-- Records provided follows --
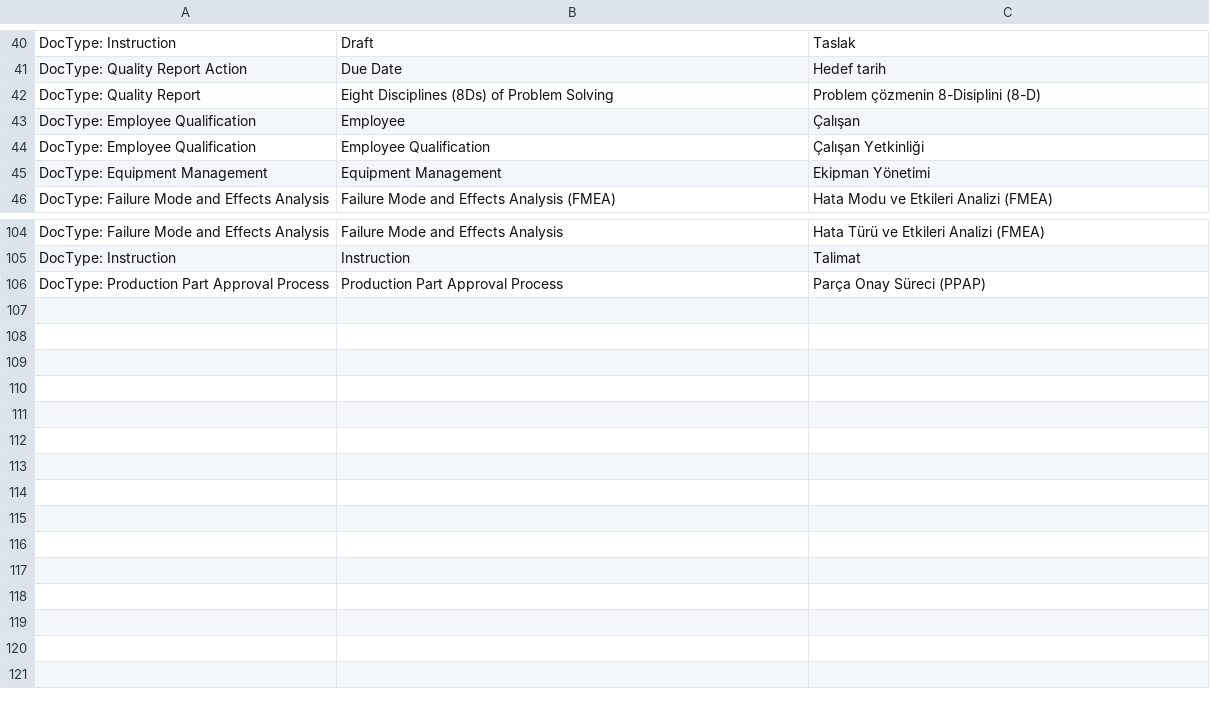
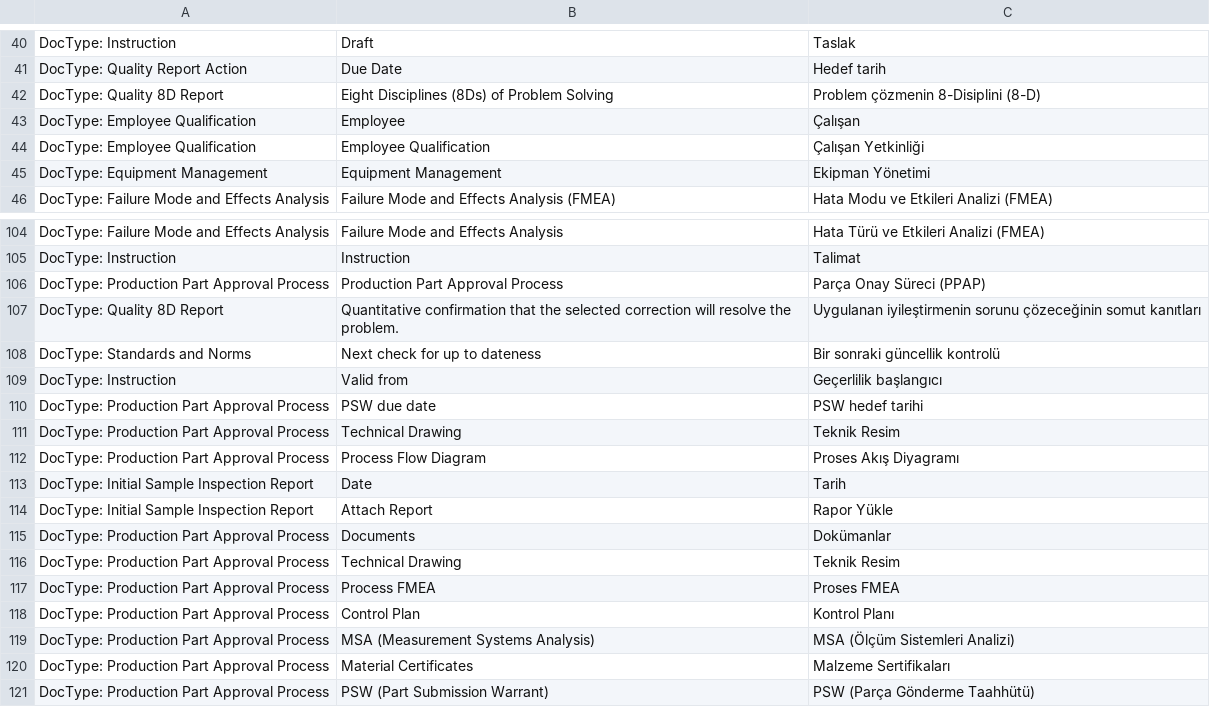
Before and after one commit to Athenolabs/Quality, a CSV file: quality/translations/tr.csv, drawn as a sheet; only a part is shown, gaps mark what is left out; the diff covers the shown part only.

```diff
--- a/quality/translations/tr.csv
+++ b/quality/translations/tr.csv
@@ -41,3 +41,3 @@ DocType: Instruction,Draft,Taslak
 DocType: Quality Report Action,Due Date,Hedef tarih
-DocType: Quality Report,Eight Disciplines (8Ds) of Problem Solving,Problem çözmenin 8-Disiplini (8-D)
+DocType: Quality 8D Report,Eight Disciplines (8Ds) of Problem Solving,Problem çözmenin 8-Disiplini (8-D)
 DocType: Employee Qualification,Employee,Çalışan
@@ -106 +106,16 @@ DocType: Instruction,Instruction,Talimat
 DocType: Production Part Approval Process,Production Part Approval Process,Parça Onay Süreci (PPAP)
+DocType: Quality 8D Report,Quantitative confirmation that the selected correction will resolve the problem.,Uygulanan iyileştirmenin sorunu çözeceğinin somut kanıtları
+DocType: Standards and Norms,Next check for up to dateness,Bir sonraki güncellik kontrolü
+DocType: Instruction,Valid from,Geçerlilik başlangıcı
+DocType: Production Part Approval Process,PSW due date,PSW hedef tarihi
+DocType: Production Part Approval Process,Technical Drawing,Teknik Resim
+DocType: Production Part Approval Process,Process Flow Diagram,Proses Akış Diyagramı
+DocType: Initial Sample Inspection Report,Date,Tarih
+DocType: Initial Sample Inspection Report,Attach Report,Rapor Yükle
+DocType: Production Part Approval Process,Documents,Dokümanlar
+DocType: Production Part Approval Process,Technical Drawing,Teknik Resim
+DocType: Production Part Approval Process,Process FMEA, Proses FMEA
+DocType: Production Part Approval Process,Control Plan,Kontrol Planı
+DocType: Production Part Approval Process,MSA (Measurement Systems Analysis),MSA (Ölçüm Sistemleri Analizi)
+DocType: Production Part Approval Process,Material Certificates,Malzeme Sertifikaları
+DocType: Production Part Approval Process,PSW (Part Submission Warrant),PSW (Parça Gönderme Taahhütü)
```
Also changed, not shown: 47 edited cells elsewhere in this file, 6 other files.
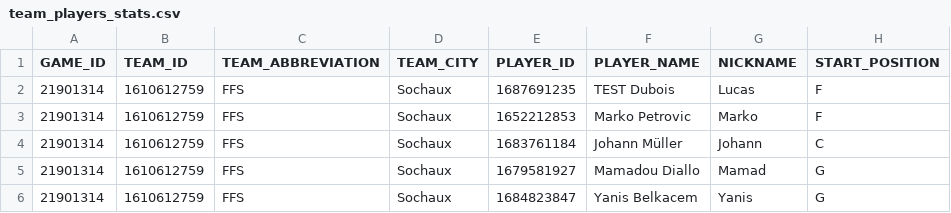
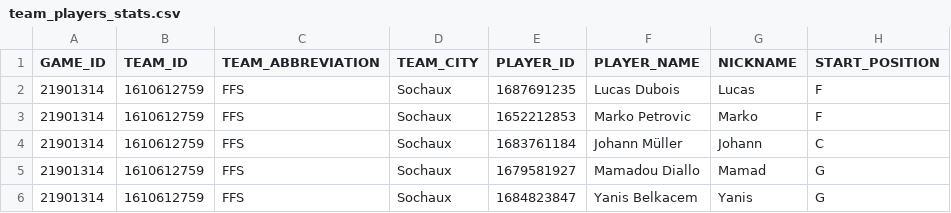
Before and after one commit to liokal57/SportMetrics, a CSV file: data/team_players_stats.csv, drawn as a sheet; only a part is shown; the diff names each change by its address in the sheet, - before the commit and + after, or states it on an @@ line.

Commit message:
Revert to old team_players_stats.csv

```diff
--- a/data/team_players_stats.csv
+++ b/data/team_players_stats.csv
-F2 (PLAYER_NAME): TEST Dubois
+F2 (PLAYER_NAME): Lucas Dubois
```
-- Records provided concluded --
• About this exercise: From the first line above to the last, copy the records exactly but omit the pictures.

• Answer box:
Before and after one commit to Athenolabs/Quality, a CSV file: quality/translations/tr.csv, drawn as a sheet; only a part is shown, gaps mark what is left out; the diff covers the shown part only.

```diff
--- a/quality/translations/tr.csv
+++ b/quality/translations/tr.csv
@@ -41,3 +41,3 @@ DocType: Instruction,Draft,Taslak
 DocType: Quality Report Action,Due Date,Hedef tarih
-DocType: Quality Report,Eight Disciplines (8Ds) of Problem Solving,Problem çözmenin 8-Disiplini (8-D)
+DocType: Quality 8D Report,Eight Disciplines (8Ds) of Problem Solving,Problem çözmenin 8-Disiplini (8-D)
 DocType: Employee Qualification,Employee,Çalışan
@@ -106 +106,16 @@ DocType: Instruction,Instruction,Talimat
 DocType: Production Part Approval Process,Production Part Approval Process,Parça Onay Süreci (PPAP)
+DocType: Quality 8D Report,Quantitative confirmation that the selected correction will resolve the problem.,Uygulanan iyileştirmenin sorunu çözeceğinin somut kanıtları
+DocType: Standards and Norms,Next check for up to dateness,Bir sonraki güncellik kontrolü
+DocType: Instruction,Valid from,Geçerlilik başlangıcı
+DocType: Production Part Approval Process,PSW due date,PSW hedef tarihi
+DocType: Production Part Approval Process,Technical Drawing,Teknik Resim
+DocType: Production Part Approval Process,Process Flow Diagram,Proses Akış Diyagramı
+DocType: Initial Sample Inspection Report,Date,Tarih
+DocType: Initial Sample Inspection Report,Attach Report,Rapor Yükle
+DocType: Production Part Approval Process,Documents,Dokümanlar
+DocType: Production Part Approval Process,Technical Drawing,Teknik Resim
+DocType: Production Part Approval Process,Process FMEA, Proses FMEA
+DocType: Production Part Approval Process,Control Plan,Kontrol Planı
+DocType: Production Part Approval Process,MSA (Measurement Systems Analysis),MSA (Ölçüm Sistemleri Analizi)
+DocType: Production Part Approval Process,Material Certificates,Malzeme Sertifikaları
+DocType: Production Part Approval Process,PSW (Part Submission Warrant),PSW (Parça Gönderme Taahhütü)
```
Also changed, not shown: 47 edited cells elsewhere in this file, 6 other files.
Before and after one commit to liokal57/SportMetrics, a CSV file: data/team_players_stats.csv, drawn as a sheet; only a part is shown; the diff names each change by its address in the sheet, - before the commit and + after, or states it on an @@ line.

Commit message:
Revert to old team_players_stats.csv

```diff
--- a/data/team_players_stats.csv
+++ b/data/team_players_stats.csv
-F2 (PLAYER_NAME): TEST Dubois
+F2 (PLAYER_NAME): Lucas Dubois
```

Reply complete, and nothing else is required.